Yes, DI did it: the impact of Direct Instruction on literacy outcomes for Very Remote Indigenous schools

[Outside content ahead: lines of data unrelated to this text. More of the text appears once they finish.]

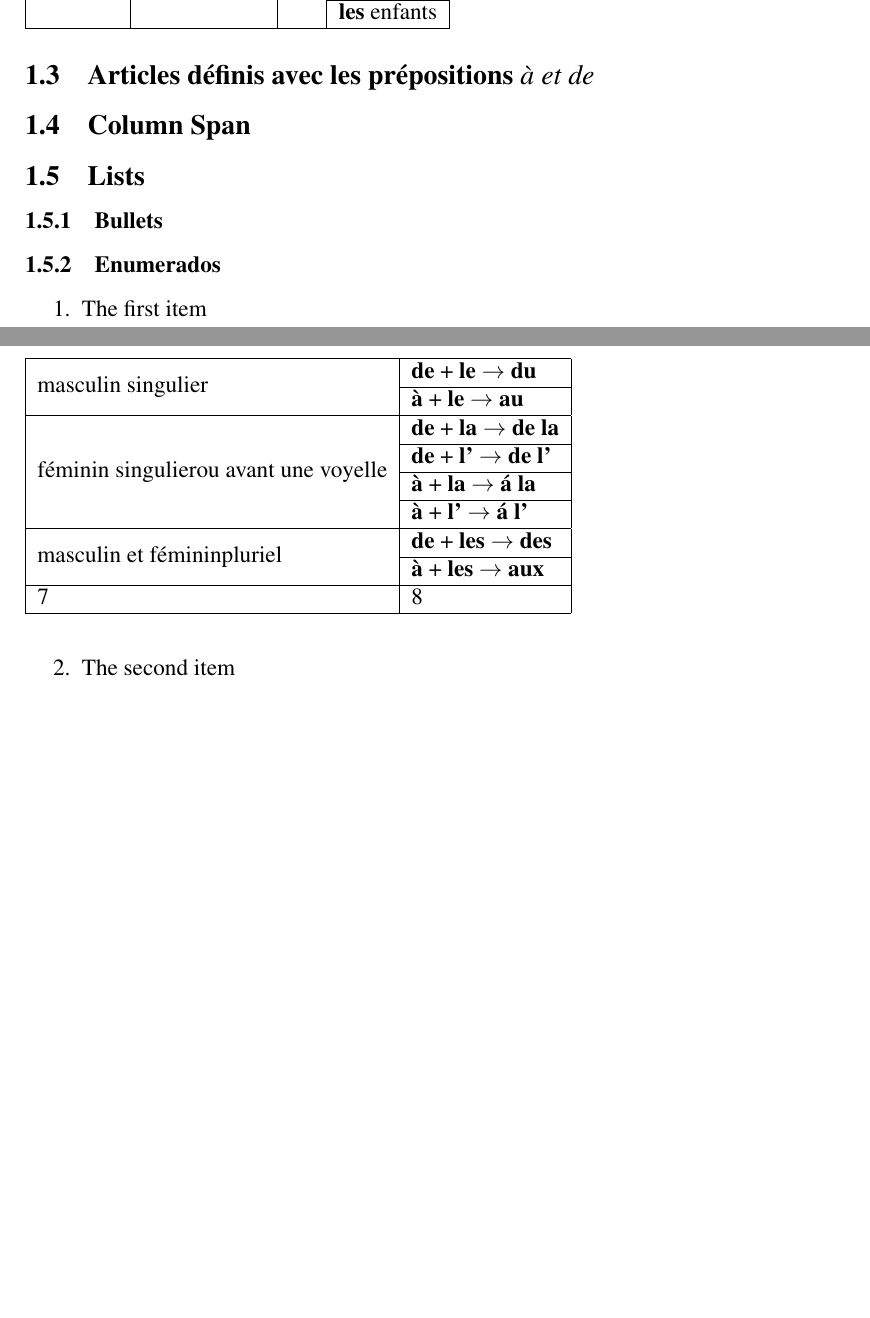
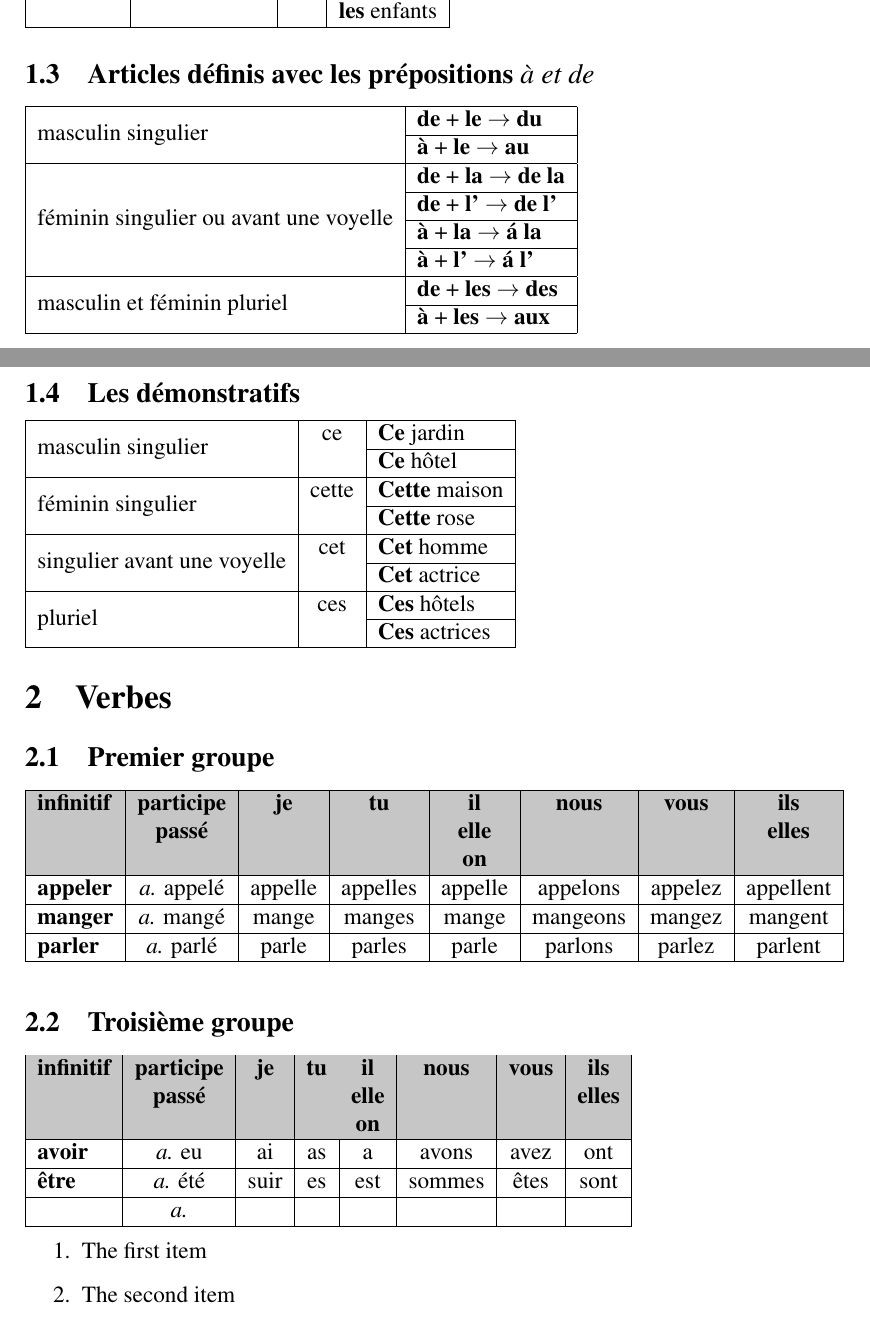
Before and after one commit to pedrofurla/experiments, a LaTeX document (latex/français.tex): two parts of pages 1 and 2 of 2 before the commit and two parts of pages 1 and 2 of 3 after it, joined at a grey line, cut so that both start at the same text, the shorter picture padded with empty space. Compiled offline with pdfLaTeX.

Commit message:
Les verbs

```diff
--- a/latex/français.tex
+++ b/latex/français.tex
@@ -12,6 +13,7 @@
 \usepackage{amsmath}
 \usepackage{amsfonts}
 \usepackage{tabularx}
+\usepackage[table]{xcolor}
 
 
 \begin{document}
@@ -66,36 +68,71 @@
 
 \subsection{Articles définis avec les prépositions \it{à} et \it{de}}
 
-
-\begin{table}
-%\begin{tabular}{| p{3.5cm} | l | }
+%\begin{tabular}{|p{3.5cm}| l | }
 \begin{tabular}{| l | l | }
   \hline
   \multirow{2}{*}{masculin singulier}
   	& \bo{de} + \bo{le} \rarrow \bo{du}  \\ \cline{2-2}
     & \bo{à}  + \bo{le} \rarrow \bo{au}  \\ \hline
-  \multirow{4}{*}{féminin singulier\newline  ou avant une voyelle}
+  \multirow{4}{*}{féminin singulier ou avant une voyelle}
   	& \bo{de} + \bo{la} \rarrow \bo{de la}  \\ \cline{2-2}
   	& \bo{de} + \bo{l'} \rarrow \bo{de l'}  \\ \cline{2-2}
     & \bo{à}  + \bo{la} \rarrow \bo{á la} \\ \cline{2-2}
     & \bo{à}  + \bo{l'} \rarrow \bo{á l'}  \\ \hline
-  \multirow{2}{*}{masculin et féminin\newline  pluriel}
+  \multirow{2}{*}{masculin et féminin pluriel}
   	& \bo{de} + \bo{les} \rarrow \bo{des}  \\ \cline{2-2}
     & \bo{à}  + \bo{les} \rarrow \bo{aux} \\ \hline
-  7 & 8 \\
+\end{tabular}
+
+\subsection{Les démonstratifs}
+
+\begin{tabular}{| l | c | l |}
   \hline
+  \multirow{2}{*}{masculin singulier}
+  	& ce & \bo{Ce} jardin  \\ \cline{3-3}
+    &    & \bo{Ce} hôtel   \\ \hline
+  \multirow{2}{*}{féminin singulier}
+  	& cette & \bo{Cette} maison  \\ \cline{3-3}
+  	&       & \bo{Cette} rose    \\ \hline
+  \multirow{2}{*}{singulier avant une voyelle}
+  	& cet & \bo{Cet} homme  \\ \cline{3-3}
+  	&     & \bo{Cet} actrice  \\ \hline
+  \multirow{2}{*}{pluriel}
+  	& ces & \bo{Ces} hôtels  \\ \cline{3-3}
+    &     & \bo{Ces} actrices \\ \hline
 \end{tabular}
-\end{table}
-
-\subsection{Column Span}
 
 
-\subsection{Lists}
+\section{Verbes}
 
-\subsubsection{Bullets}
+\newcommand{\verbs}[1]{
+\rowcolors{1}{gray!45}{gray!45}
+\begin{tabular}{| l | c | c | c | c | c | c | c |} \hline
+  \bo{infinitif} & \bo{participe} & \bo{je} & \bo{tu} & \bo{il} & \bo{nous} & \bo{vous} & \bo{ils} \\
+  & \bo{passé} & & & \bo{elle} & & & \bo{elles} \\
+  &  & & & \bo{on} & & & \\ \hline
+  \hiderowcolors
+#1
+\end{tabular}
+}
 
+%\bo{}& {\it{a.}} & & & & & &  \\ \hline
 
-\subsubsection{Enumerados}
+\subsection{Premier groupe}
+
+\verbs{
+\bo{appeler}& {\it{a.}} appelé& appelle& appelles& appelle& appelons& appelez& appellent  \\ \hline
+\bo{manger}&  {\it{a.}} mangé&  mange& manges& mange& mangeons& mangez& mangent \\ \hline
+\bo{parler}&  {\it{a.}} parlé&  parle& parles& parle& parlons& parlez& parlent \\ \hline
+}
+
+\subsection{Troisième groupe}
+
+\verbs{
+\bo{avoir}& {\it{a.}} eu& ai& as& a& avons& avez& ont  \\ \hline
+\bo{être}& {\it{a.}} été& suir& es& est& sommes& êtes& sont \\ \hline
+\bo{}& {\it{a.}} & & & & & &  \\ \hline
+}
 
 \begin{enumerate}
   \item The first item
```
Also changed, not shown: latex/français.tex (1 more changed lines).
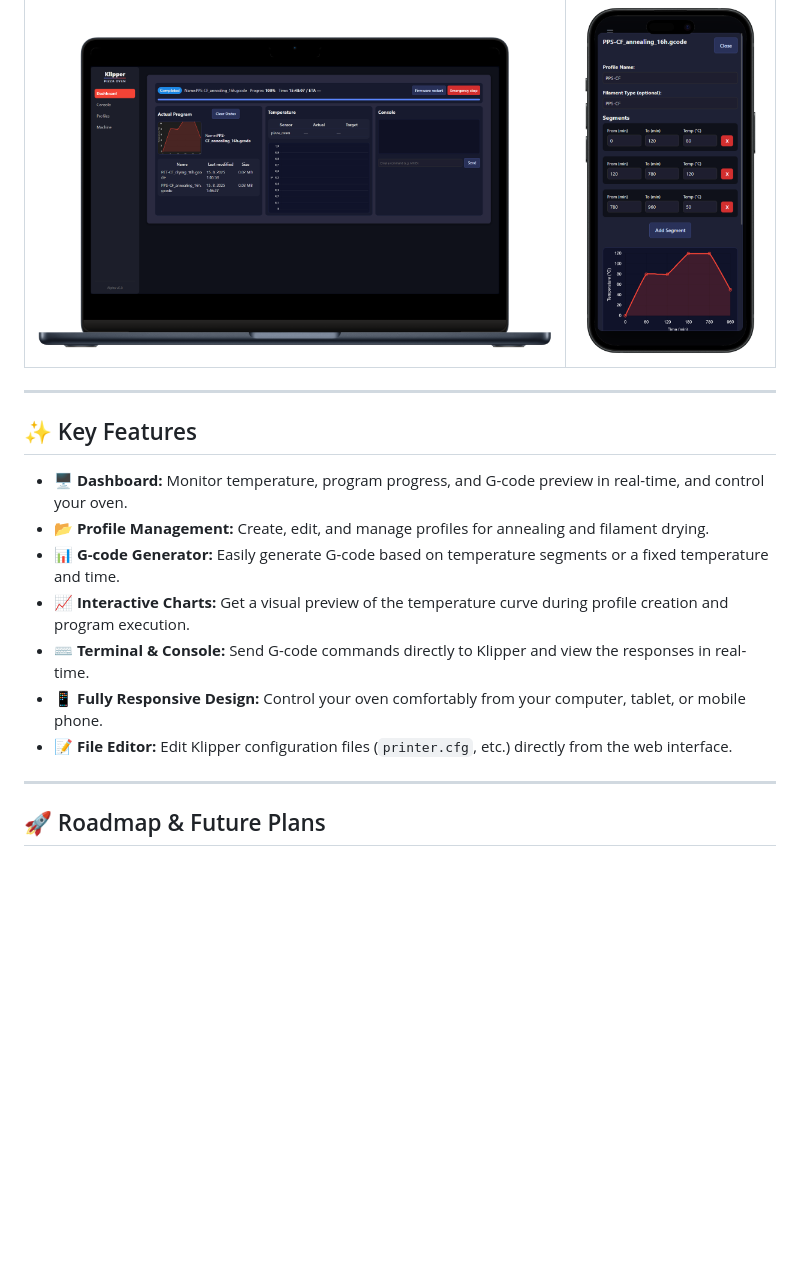
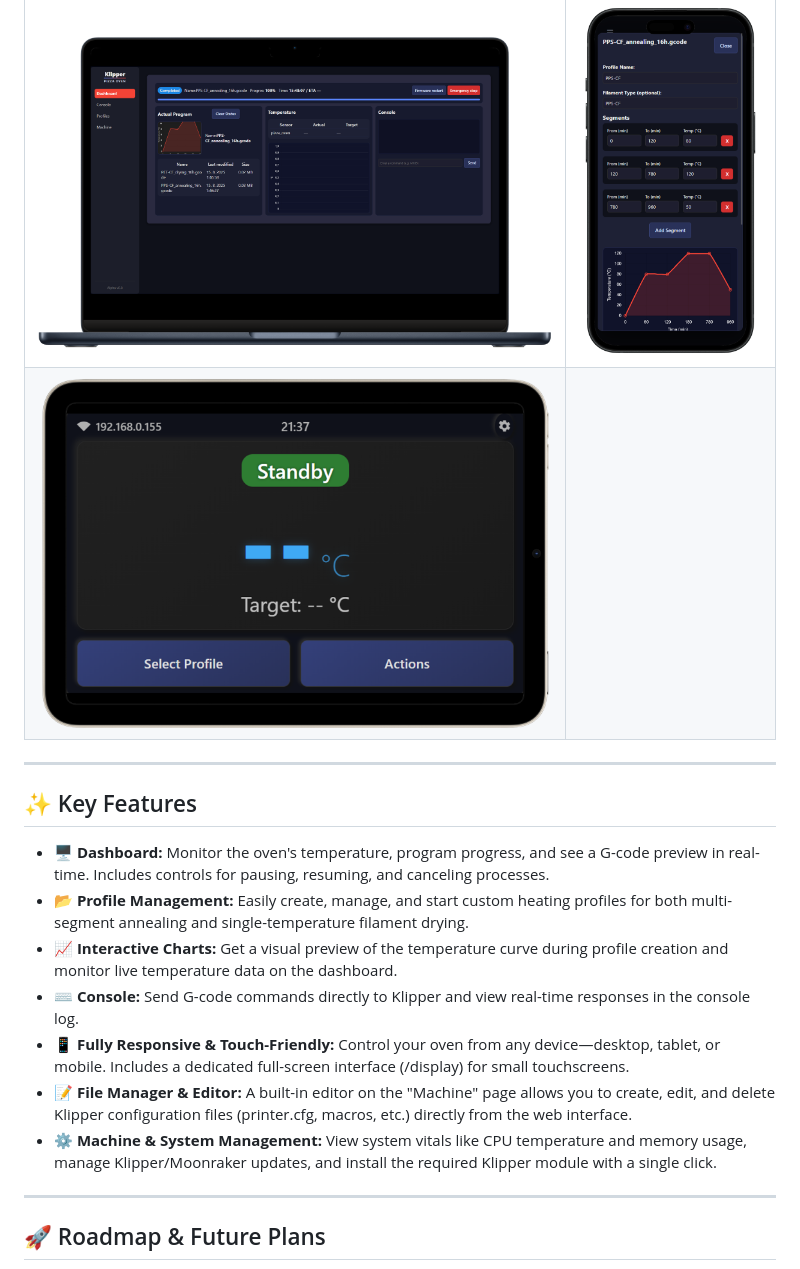
Before and after one commit to tetsu97/klipper-pizza-oven, a Markdown page: README.md, the part around the change. Drawn GitHub-style; pictures changed too: docs/images/preview3.png (added); blank space fills up the shorter version.

```diff
--- a/README.md
+++ b/README.md
@@ -13,18 +13,19 @@ The application is built on a **FastAPI** backend and communicates with Klipper
 | Desktop | Mobile |
 | :---: | :---: |
 | ![Dashboard View](/docs/images/preview1.png) | ![Profiles View](./docs/images/preview2.png) |
+| ![Profiles View](./docs/images/preview3.png) |
 
 ---
 
 ## ✨ Key Features
 
-* **🖥️ Dashboard:** Monitor temperature, program progress, and G-code preview in real-time, and control your oven.
-* **📂 Profile Management:** Create, edit, and manage profiles for annealing and filament drying.
-* **📊 G-code Generator:** Easily generate G-code based on temperature segments or a fixed temperature and time.
-* **📈 Interactive Charts:** Get a visual preview of the temperature curve during profile creation and program execution.
-* **⌨️ Terminal & Console:** Send G-code commands directly to Klipper and view the responses in real-time.
-* **📱 Fully Responsive Design:** Control your oven comfortably from your computer, tablet, or mobile phone.
-* **📝 File Editor:** Edit Klipper configuration files (`printer.cfg`, etc.) directly from the web interface.
+* **🖥️ Dashboard:** Monitor the oven's temperature, program progress, and see a G-code preview in real-time. Includes controls for pausing, resuming, and canceling processes.
+* **📂 Profile Management:** Easily create, manage, and start custom heating profiles for both multi-segment annealing and single-temperature filament drying.
+* **📈 Interactive Charts:** Get a visual preview of the temperature curve during profile creation and monitor live temperature data on the dashboard.
+* **⌨️ Console:** Send G-code commands directly to Klipper and view real-time responses in the console log.
+* **📱 Fully Responsive & Touch-Friendly:** Control your oven from any device—desktop, tablet, or mobile. Includes a dedicated full-screen interface (/display) for small touchscreens.
+* **📝 File Manager & Editor:** A built-in editor on the "Machine" page allows you to create, edit, and delete Klipper configuration files (printer.cfg, macros, etc.) directly from the web interface.
+* **⚙️ Machine & System Management:** View system vitals like CPU temperature and memory usage, manage Klipper/Moonraker updates, and install the required Klipper module with a single click.
 
 ---
 
```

In the journal article Did DI do it? The impact of a programme designed to improve literacy for Aboriginal and Torres Strait Islander students in remote schools, Guenther and Osborne (2020) compare schoolwide NAPLAN reading scale scores for 25 Very Remote Indigenous schools implementing Direct Instruction through the Flexible Literacy for Remote Primary Schools Program (‘Flexible Literacy’ or ‘the program’) with those for 118 Very Remote Indigenous schools not involved with the program, to assert the program has not improved literacy outcomes. Good to Great Schools Australia (GGSA) undertook an analysis of the same school data for Reading, Writing, Spelling and Grammar and Punctuation scores. Our findings contradict theirs. In all areas, schools participating in the program show significant growth compared with all Australian and all Very Remote Indigenous schools. In Reading, schools involved in the program from 2015 to 2017 averaged 124% growth, while the average growth for comparable ages was 19 and 34% for Australian and Very Remote Indigenous schools, respectively. In Grammar and Punctuation schools involved in the program in the same period grew 180%, whilst growth for Australian schools was 15%, and for Very Remote Indigenous schools, 28%. These contrasting results illustrate the importance of evaluating growth to assess the impact of educational programs, rather than achievement alone, particularly in the case of Very Remote Indigenous schools where achievement levels are far below Australian grade levels. Guenther and Osborne’s comparison of achievement across schools rather than measuring growth within schools obscures real gains and is misleading.